Black Vermonters are testing positive for Covid-19 at the highest rate in the state of any racial group, according to statistics on the demographics impacted by the coronavirus compiled by the Vermont Department of Health. The report, which the state plans to update every Friday, looks at the 932 cases of the new coronavirus identified in Vermont from March 5, when the outbreak began in Vermont, through May 14.

The new data prompted advocates to ask lawmakers and Gov. Phil Scott to take steps to address the disparities, including creating a task force to focus on supporting people of color in the state.

According to new data released by the Vermont Department of Health, 3% of people who tested positive for the virus through May 14 were black. The most recent Census demographic data shows that black Vermonters make up 1.5% of the state’s population. 

The majority of people who tested positive for Covid-19 in Vermont — 94.5% — were white, the data shows.
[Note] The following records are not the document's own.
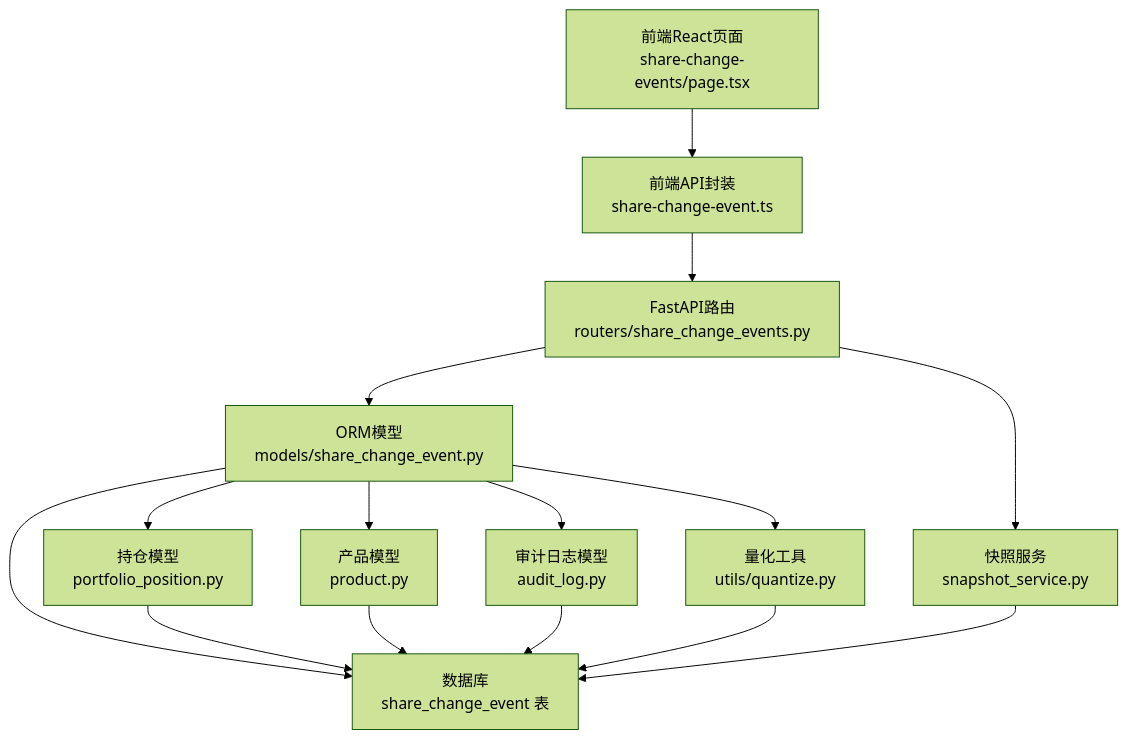
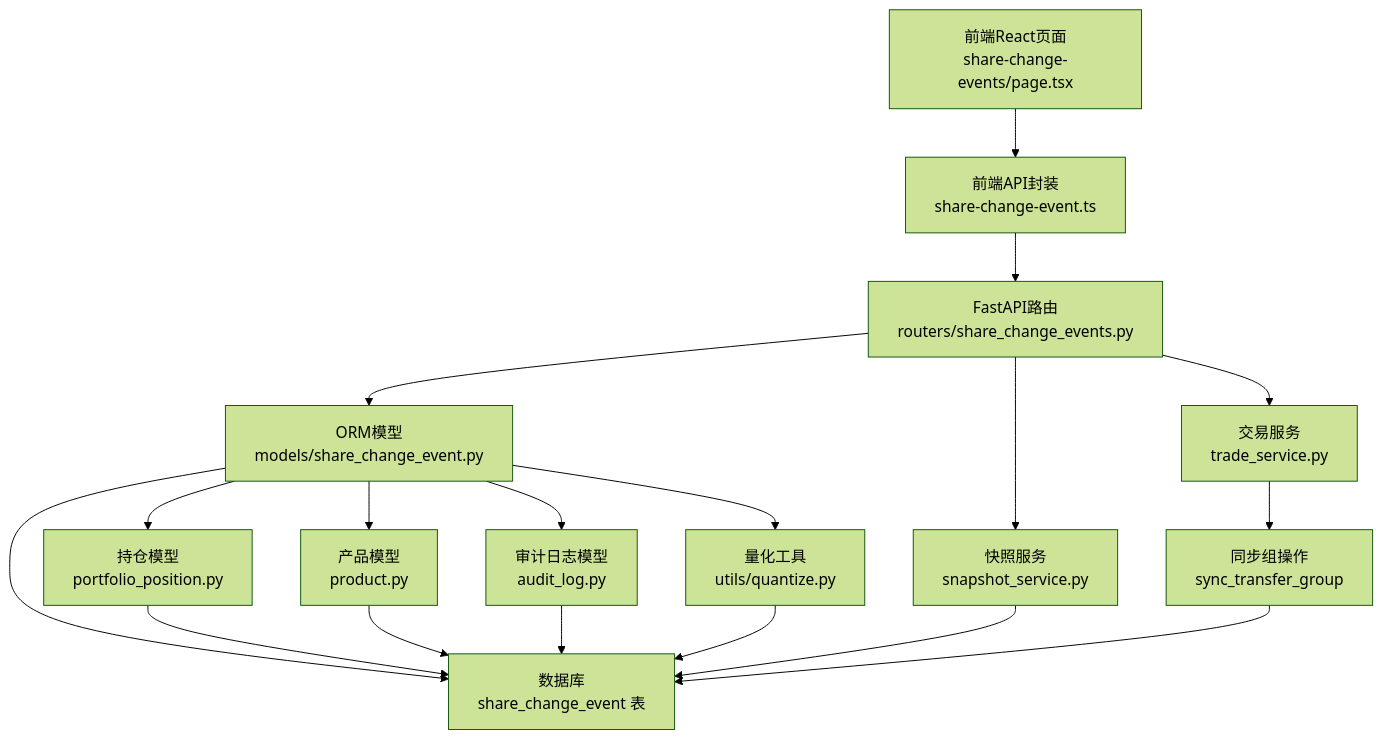
Before and after one commit to gujialind/InvestRing: the first of 3 diagrams in .qoder/repowiki/zh/content/核心业务功能/份额变动事件.md, drawn with Mermaid (forest theme). The commit also changed other lines of this file and 28 other files, not shown here.

````diff
--- a/.qoder/repowiki/zh/content/核心业务功能/份额变动事件.md
+++ b/.qoder/repowiki/zh/content/核心业务功能/份额变动事件.md
@@ -41,17 +44,20 @@
 ```mermaid
 graph TB
 FE["前端React页面<br/>share-change-events/page.tsx"] --> API["前端API封装<br/>share-change-event.ts"]
 API --> Router["FastAPI路由<br/>routers/share_change_events.py"]
 Router --> Model["ORM模型<br/>models/share_change_event.py"]
 Router --> SnapshotService["快照服务<br/>snapshot_service.py"]
 Model --> DB["数据库<br/>share_change_event 表"]
 SnapshotService --> DB
 Model --> PositionModel["持仓模型<br/>portfolio_position.py"]
 Model --> ProductModel["产品模型<br/>product.py"]
 Model --> AuditModel["审计日志模型<br/>audit_log.py"]
 PositionModel --> DB
 ProductModel --> DB
 AuditModel --> DB
 Model --> Quantize["量化工具<br/>utils/quantize.py"]
 Quantize --> DB
+Router --> TradeService["交易服务<br/>trade_service.py"]
+TradeService --> SyncTransferGroup["同步组操作<br/>sync_transfer_group"]
+SyncTransferGroup --> DB
 ```
````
The rate of positive tests per 10,000 people was 26.2 for black or African American Vermonters, according to the health department data. In comparison, the rate for white Vermonters was 13.7 positive cases per 10,000 people. 

Hispanic Vermonters also have a higher rate of positive tests for the virus, according to the data. Per 10,000 people, 18.5 Hispanic people have tested positive for Covid-19, compared to 13 non-Hispanic people who tested positive per 10,000 Vermonters. 

The data, published May 15, is the first analysis that shows racial disparities exist among positive Covid-19 tests, Tracy Dolan, deputy commissioner of the Department of Health, confirmed. The health department was criticized by advocates in early April for not consistently collecting race data on Covid-19 patients when the pandemic first took hold in Vermont.

After the lag in data collection was identified, Xusana Davis, the state's racial equity director, told state lawmakers she would work with the Department of Health to recover the information. Race is still unknown in 7% of cases and ethnicity is unknown in 12% of cases, according to the Department of Health. 

Nationwide, reports find that Covid-19 has been disproportionately impacting people of color. Black Americans are dying from Covid-19 at a rate more than twice that of white Americans, according to APM Research Lab.

Dolan said the data is “absolutely” concerning to public health officials. She said the disparity is a symptom of systemic racism in American’s health care systems. Multiple studies have identified discrimination that people of color face when receiving medical care. Additionally, black and Hispanic people are more likely to work in low-wage, essential worker service jobs that put them at a higher risk to contract the virus. 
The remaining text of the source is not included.